Directive 2009/29/EC of the European Parliament and of the Council of 23 April 2009 amending Directive 2003/87/EC so as to improve and extend the greenhouse gas emission allowance trading scheme of the Community (OJ L 140, 5.6.2009, pp. 63-87)
Decision 406/2009/EC of the European Parliament and of the Council of 23 April 2009 on the effort of Member States to reduce their greenhouse gas emissions to meet the Community’s greenhouse gas emission reduction commitments up to 2020 (OJ L 140, 5.6.2009, pp. 136-148)
Directive 2009/31/EC of the European Parliament and of the Council of 23 April 2009 on the geological storage of carbon dioxide and amending Council Directive 85/337/EEC, European Parliament and Council Directives 2000/60/EC, 2001/80/EC, 2004/35/EC, 2006/12/EC, 2008/1/EC and Regulation (EC) No 1013/2006 (OJ L 140, 5.6.2009, pp. 114-135)
Making Europe resilient to climate change through adaptation
This Communication sets out an EU strategy to make Europe more climate-resilient in a flexible manner and by prioritising low-cost solutions. It sets out several climate adaptation actions to improve the EU’s response to climate change impacts at all levels.
Communication from the Commission to the European Parliament, the Council, the European Economic and Social Committee and the Committee of the Regions: An EU Strategy on adaptation to climate change. COM(2013) 216 final of 16.4.2013.
As global warming is already having effects worldwide, efforts to limit the rise in average global temperature must continue by pursuing climate change mitigation action. For the EU, this means cutting its greenhouse gas emissions by 20 % below 1990 levels by 2020 as a first step towards an agreed reduction target of 80-95 % for 2050.
The EU strategy on adaptation to climate change is complementary to reducing greenhouse gas emissions. It suggests several solutions to the impacts of climate change.
The strategy underlines that adapting now has multiple benefits. For example, it is estimated that 1 euro spent on flood protection today should prevent 6 euros of damage costs in the future.
The strategy is also complemented by the European Climate Adaptation Platform (Climate-ADAPT) launched in March 2012, which brings together the latest data on adaptation action in the EU, together with policy support tools.
The strategy sets out actions for promoting adaptation within the EU, improving decision-making, targeting key vulnerable sectors.
Encourage all EU countries to adopt comprehensive adaptation strategies
Provide funding from the EU LIFE programme for the environment to support capacity building and step up adaptation action in Europe.
Introduce adaptation into the Covenant of Mayors framework through the Mayors Adapt initiative.
Address knowledge gaps on adaptation.
Further develop Climate-ADAPT as the ‘one-stop shop’ for adaptation information in Europe.
‘Mainstream’ adaptation by integrating it into EU policies and legislation, thereby making agricultural, fisheries, regional development and other policies ‘climate-proof’ .
Ensure more resilient infrastructure.
Promote insurance and other financing for resilient investment and business decisions.
Governance and financing
The Adaptation Strategy calls for policy coordination and cooperation among EU countries through the EU Climate Change Committee, which brings together representatives of all EU countries.

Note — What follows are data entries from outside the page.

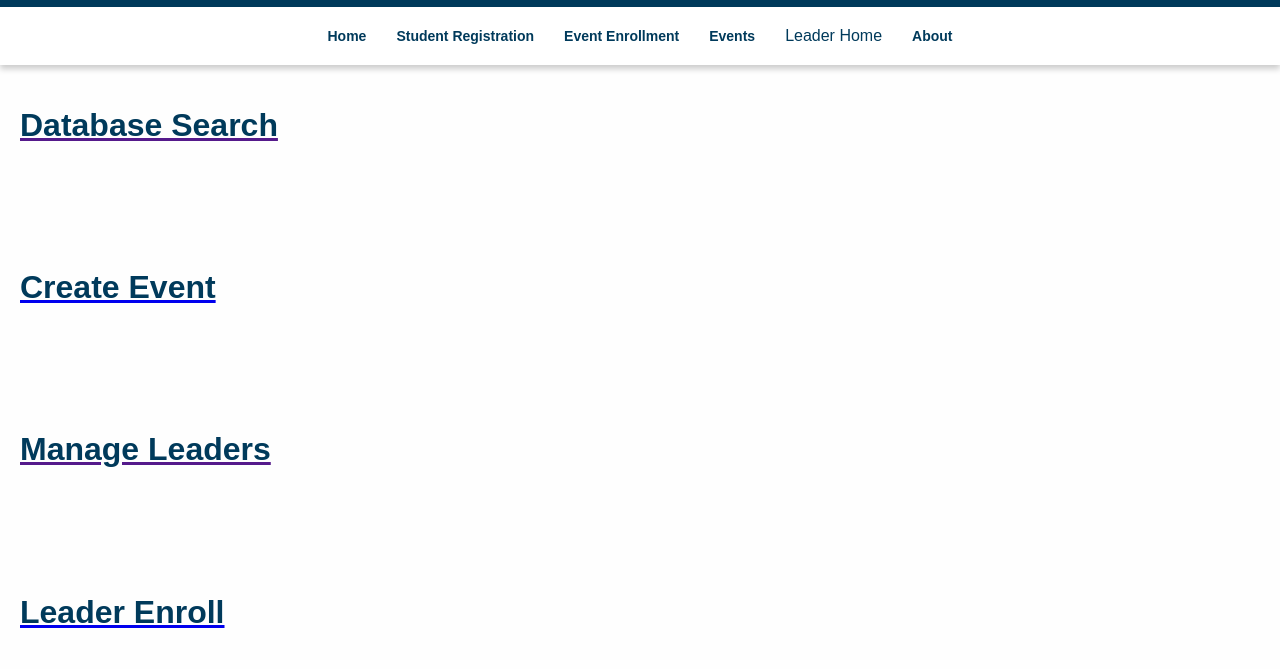
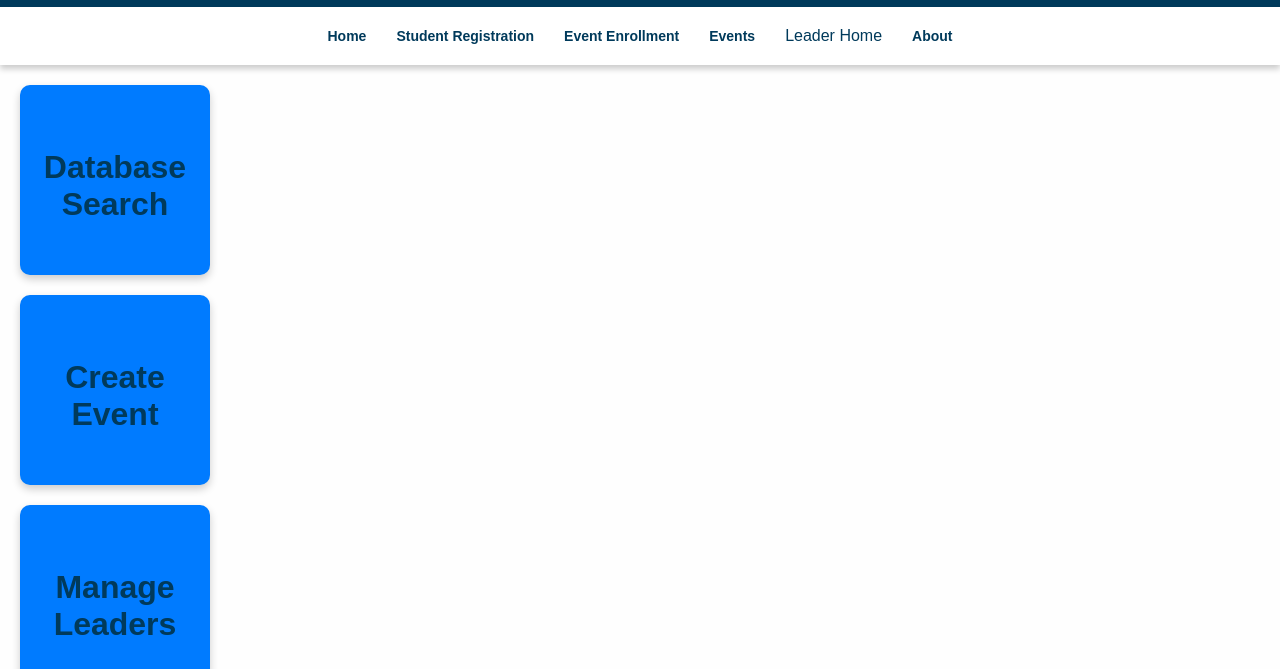
Before and after one commit to Etodo/Etodo.github.io, a website: page LeaderHome.html in a window 1280 px wide. Shown: the part 131-800 px from the top of the page. Drawn offline with Linux system fonts and the light colour scheme.

Commit message:
Update ManageCSS.css

```diff
--- a/ManageCSS.css
+++ b/ManageCSS.css
@@ -133,3 +133,28 @@ body {
 .main-header h1 {
     color: white;
 }
+
+.circle {
+    width: 150px;
+    height: 150px;
+    margin: 20px;
+    display: flex;
+    justify-content: center;
+    align-items: center;
+    text-align: center;
+    background-color: #007BFF;
+    color: white;
+    border-radius: 10px;
+    box-shadow: 0 4px 8px rgba(0, 0, 0, 0.2);
+    transition: transform 0.2s ease, box-shadow 0.2s ease;
+}
+
+.circle:hover {
+    transform: scale(1.1);
+    box-shadow: 0 6px 12px rgba(0, 0, 0, 0.3);
+}
+
+.circle a {
+    text-decoration: none;
+    color: white;
+}
```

It also recommends that more be spent on building a climate-resilient Europe, including through EU funds and programmes.
White paper – Adapting to climate change: towards a European framework for action (2009).